The panel discussion was great, not just because I got to share my own experiences, but because I learned quite a bit as well.  I didn't expect that at all.  I was one or the youngest people in the room, and there were lots of people who had years, if not decades, more of experience with ostomies than I have.  During the talk, I talked about some frustrations and concerns with dating with an ostomy, and how irrigation worked well for me, and insurance coverage.  Afterwards, some people came up to me and shared some of their own dating stories, and encouraged me, which was real nice.  In addition, a few people told me that they were able to get 48 hours between irrigation sessions.  I had said that I typically get 30 hours.  The trick, and I had never heard of this, was to double flush.  That is, when you irrigate, you irrigate twice instead of just once.  Makes sense to me.  Doesn't take that much more time, and if you can irrigate just once over a weekend, well, that'd be pretty cool.  So, something for me to try. I'll report back.

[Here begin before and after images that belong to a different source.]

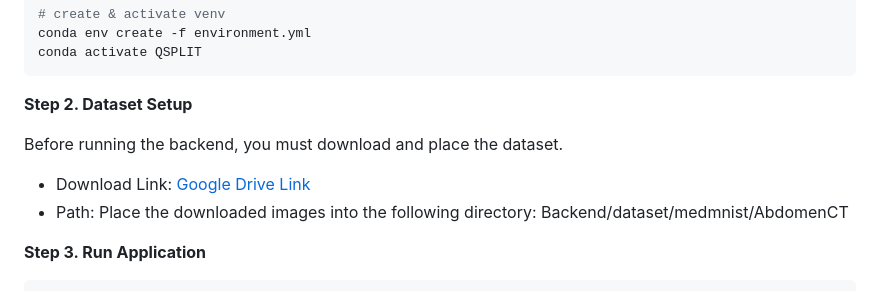
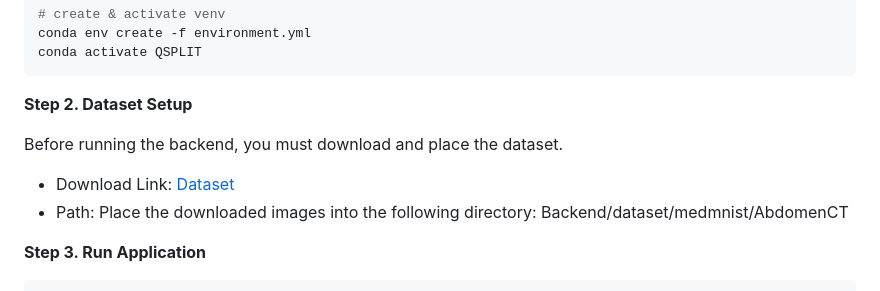
Before and after one commit to JJowoo/QSPLIT, a Markdown page: README.md, the part around the change. Rendered like a GitHub page.

Commit message:
Update dataset download link text in README

```diff
--- a/README.md
+++ b/README.md
@@ -75,7 +75,7 @@ conda activate QSPLIT
 **Step 2. Dataset Setup**
 
 Before running the backend, you must download and place the dataset.
-- Download Link: [Google Drive Link](https://drive.google.com/file/d/15N7R2SZJHxJIPPBmwAB-JeUCUhvHmNR-/view?usp=sharing)
+- Download Link: [Dataset](https://drive.google.com/file/d/15N7R2SZJHxJIPPBmwAB-JeUCUhvHmNR-/view?usp=sharing)
 - Path: Place the downloaded images into the following directory: Backend/dataset/medmnist/AbdomenCT
 
 **Step 3. Run Application**
```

People also shared a few tidbits about making medical supplies last longer.  I've always felt that the medical supply business is a bit of a total racket.  The full cost of my ostomy supplies are something on the order of $5K-$6K/yr.  I have pretty kick ass insurance now, which means I pay only a fraction of that, but I know Medicare coverage isn't nearly as awesome, and I figured I just had to plan on a certain amount of retirement set aside for ostomy supplies.  Well, this one guy said that he spends just a couple hundred dollars each year on ostomy supplies!  I found that a bit hard to believe.  He does the double-flush thing, and instead of a stoma pouch sold by a medical provider, he just uses a bit of toilet paper wrapped around a bit of charcoal held the abodmen with some 3" 3M micropore medical tape.  Voila!  Instead stoma cap!  On the cheap!

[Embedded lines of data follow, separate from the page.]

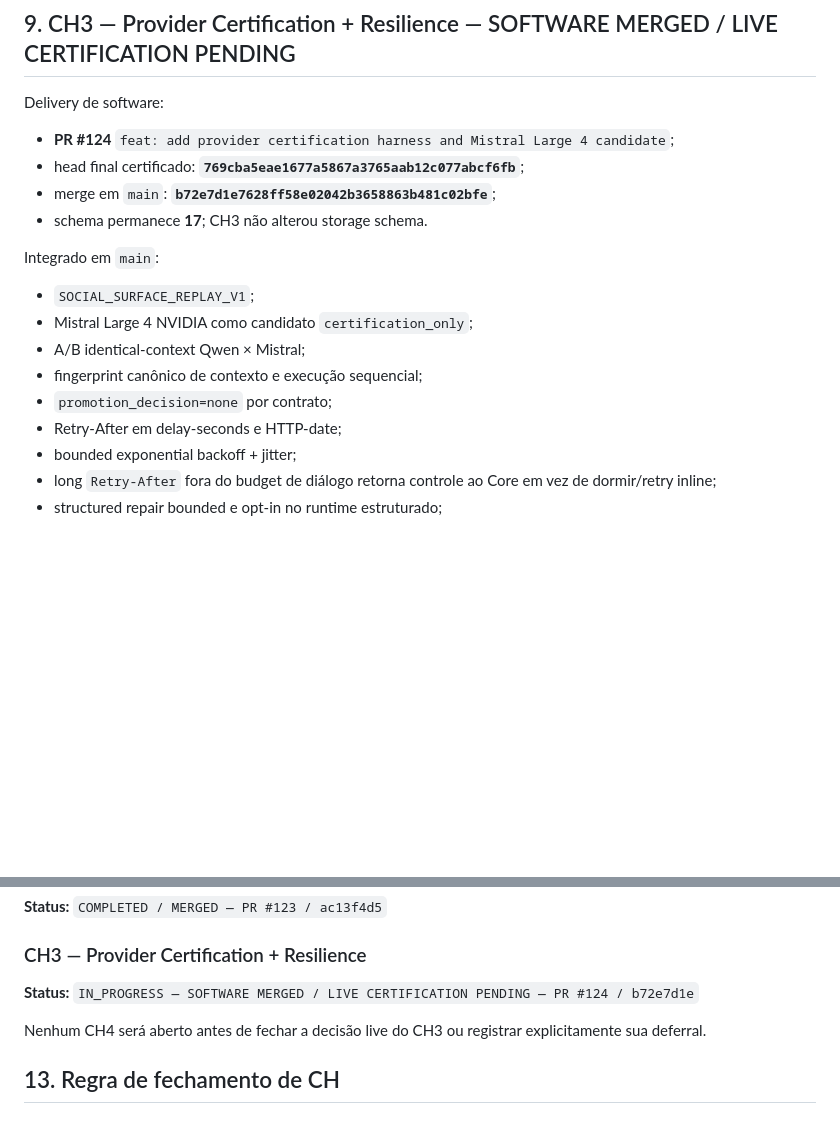
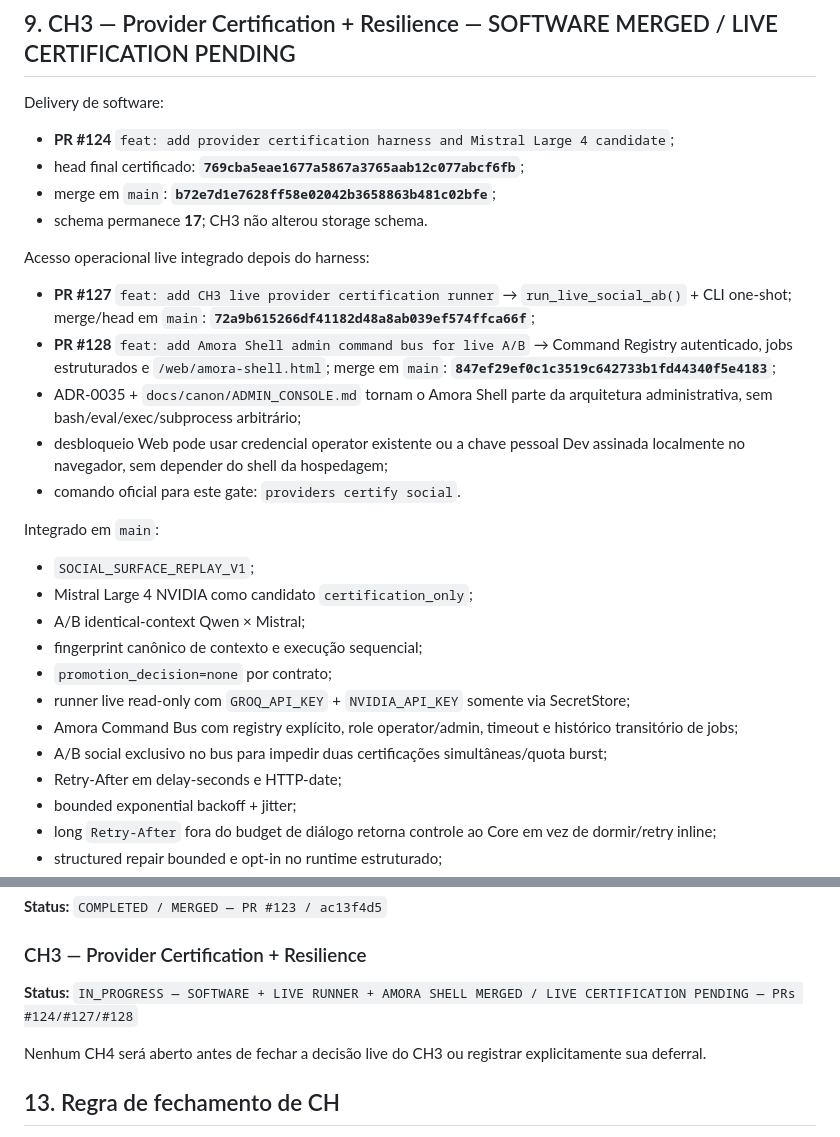
Before and after one commit to Sllay/Amora-Chibi, a Markdown page: PROJECT_STATE.md, 2 parts joined by grey strips. GitHub-like rendering; blank space fills up the shorter version.

```diff
--- a/PROJECT_STATE.md
+++ b/PROJECT_STATE.md
@@ -169,6 +169,14 @@ Delivery de software:
 - merge em `main`: **`b72e7d1e7628ff58e02042b3658863b481c02bfe`**;
 - schema permanece **17**; CH3 não alterou storage schema.
 
+Acesso operacional live integrado depois do harness:
+
+- **PR #127** `feat: add CH3 live provider certification runner` → `run_live_social_ab()` + CLI one-shot; merge/head em `main`: **`72a9b615266df41182d48a8ab039ef574ffca66f`**;
+- **PR #128** `feat: add Amora Shell admin command bus for live A/B` → Command Registry autenticado, jobs estruturados e `/web/amora-shell.html`; merge em `main`: **`847ef29ef0c1c3519c642733b1fd44340f5e4183`**;
+- ADR-0035 + `docs/canon/ADMIN_CONSOLE.md` tornam o Amora Shell parte da arquitetura administrativa, sem bash/eval/exec/subprocess arbitrário;
+- desbloqueio Web pode usar credencial operator existente ou a chave pessoal Dev assinada localmente no navegador, sem depender do shell da hospedagem;
+- comando oficial para este gate: `providers certify social`.
+
 Integrado em `main`:
 
 - `SOCIAL_SURFACE_REPLAY_V1`;
@@ -176,6 +184,9 @@ Integrado em `main`:
 - A/B identical-context Qwen × Mistral;
 - fingerprint canônico de contexto e execução sequencial;
 - `promotion_decision=none` por contrato;
+- runner live read-only com `GROQ_API_KEY` + `NVIDIA_API_KEY` somente via SecretStore;
+- Amora Command Bus com registry explícito, role operator/admin, timeout e histórico transitório de jobs;
+- A/B social exclusivo no bus para impedir duas certificações simultâneas/quota burst;
 - Retry-After em delay-seconds e HTTP-date;
 - bounded exponential backoff + jitter;
 - long `Retry-After` fora do budget de diálogo retorna controle ao Core em vez de dormir/retry inline;
@@ -262,7 +287,7 @@ Diálogo tem budget curto. Job perceptual assíncrono prefere `DEFER` a fallback
 
 ### CH3 — Provider Certification + Resilience
 
-**Status:** `IN_PROGRESS — SOFTWARE MERGED / LIVE CERTIFICATION PENDING — PR #124 / b72e7d1e`
+**Status:** `IN_PROGRESS — SOFTWARE + LIVE RUNNER + AMORA SHELL MERGED / LIVE CERTIFICATION PENDING — PRs #124/#127/#128`
 
 Nenhum CH4 será aberto antes de fechar a decisão live do CH3 ou registrar explicitamente sua deferral.
 
```
Also changed, not shown: other parts of PROJECT_STATE.md (+19 -5 lines).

I asked him about irrigation sleeves, as I use one each day (as that's what my insurance covers, and that's how I was trained), and he said he uses one for a few weeks.  Sounded a bit gross to me, but he said he just rinses them out with one of adishwasher hose he has installed in his bathroom.  So, there you go.  I wound need to change to a slightly different setup to have reusable irrigation sleeve (mine attach adhesively, so they really can't be reused), but heck, I love the idea of not generating so much waste with my condition (all that plastic waste ... ), and reducing the amount of money that my insurance company is paying to the medical supply company.

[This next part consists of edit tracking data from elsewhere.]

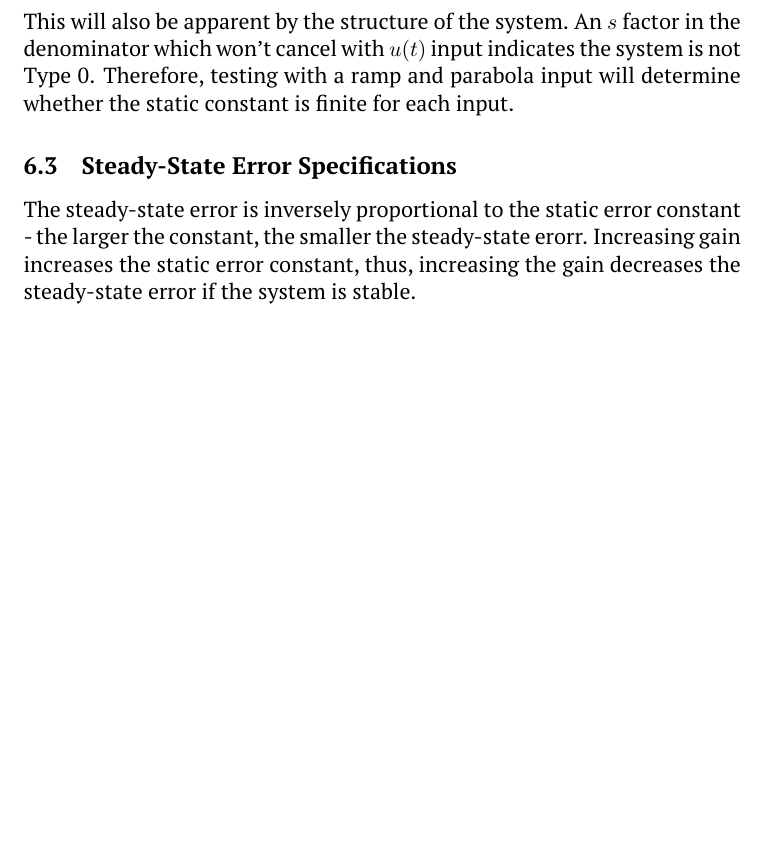
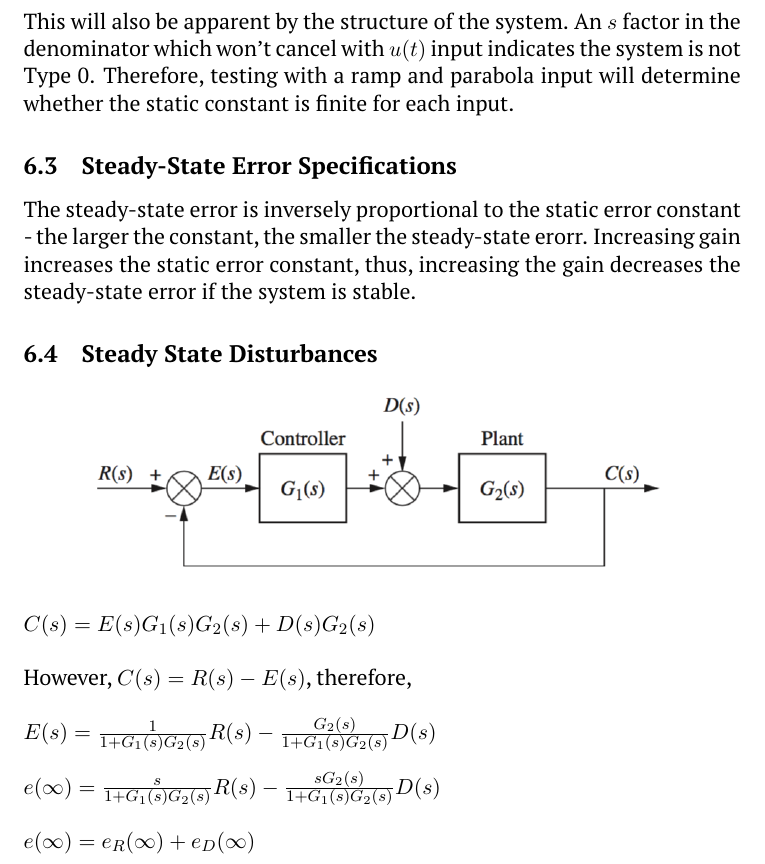
Before and after one commit to bnuh/COMP-ENG-2020-TERM-5, a LaTeX document (ENG5821/ENG5821 Control Systems.tex): part of page 15 of 26, cut so that both start at the same text, the shorter picture padded with empty space. Compiled offline with pdfLaTeX.

Commit message:
Steady state disturbances

```diff
--- a/ENG5821/ENG5821 Control Systems.tex
+++ b/ENG5821/ENG5821 Control Systems.tex
@@ -208,6 +208,23 @@
 
    The steady-state error is inversely proportional to the static error constant - the larger the constant, the smaller the steady-state erorr. Increasing gain increases the static error constant, thus, increasing the gain decreases the steady-state error if the system is stable.
 
+   \subsection{Steady State Disturbances}
+
+   \begin{center}
+    \includegraphics[width=300 px]{img/disturbance} \\
+    \end{center}
+
+    $C(s) = E(s)G_1(s)G_2(s) + D(s)G_2(s)$ \\
+
+    However, $C(s) = R(s) - E(s)$, therefore, \\
+
+    $E(s) = \frac{1}{1 + G_1(s)G_2(s)}R(s) - \frac{G_2(s)}{1+G_1(s)G_2(s)}D(s)$ \\
+
+    $e(\infty) = \frac{s}{1 + G_1(s)G_2(s)}R(s) - \frac{sG_2(s)}{1+G_1(s)G_2(s)}D(s)$ \\
+
+    $e(\infty) = e_R(\infty) + e_D(\infty)$
+
+
    \subsection{Forming Equivalent Unity from Non-Unity Systems}
 
    \begin{center}
```
Also changed, not shown: ENG5821/img/disturbance.png (added).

 You buy your Colondar yet?

2013 Colondar has been released!

Hey gang, the 2013 Colondar is now available!


The photos on each person's web page are the ones used in the Colondar.  I've seen the final Colondar product and really, it's a top notch job. 

For those of you who donated as "Friends and Family" sponsors, I'll be sending out your Colondar as soon as I get my allotment in the mail. To everyone else, if you want a Colondar, you can order them from the link above. They're only $10, down from the past few years. (And what's that ... just a few coffees?)  We want to get these in the hands of as many people as possible, so buy one for yourself *and* a friend!

If you're not interested in buying a Colondar, that's fine too.  The print Colondar is only part of the project.  The website contains each model's story.  Consider at least going to the website (they're done an excellent job), reading the stories of the surivors featured in the calendar and sharing the link so that their stories are shared with others. The point of the project is to promote awareness of colorectal cancer and to show that young, healthy and active people under the recommended screening age of 50 can get colorectal cancer.
It was amazing to me, when we were sitting around telling everyone our stories, how there was a common theme of doctors not thinking of colorectal cancer being a possibility because they were just too young.  Well, as you can see, cancer doesn't give a rats ass how young you are.  The hope is that this project can help change that perception a bit.

So, remember kids ... get screened!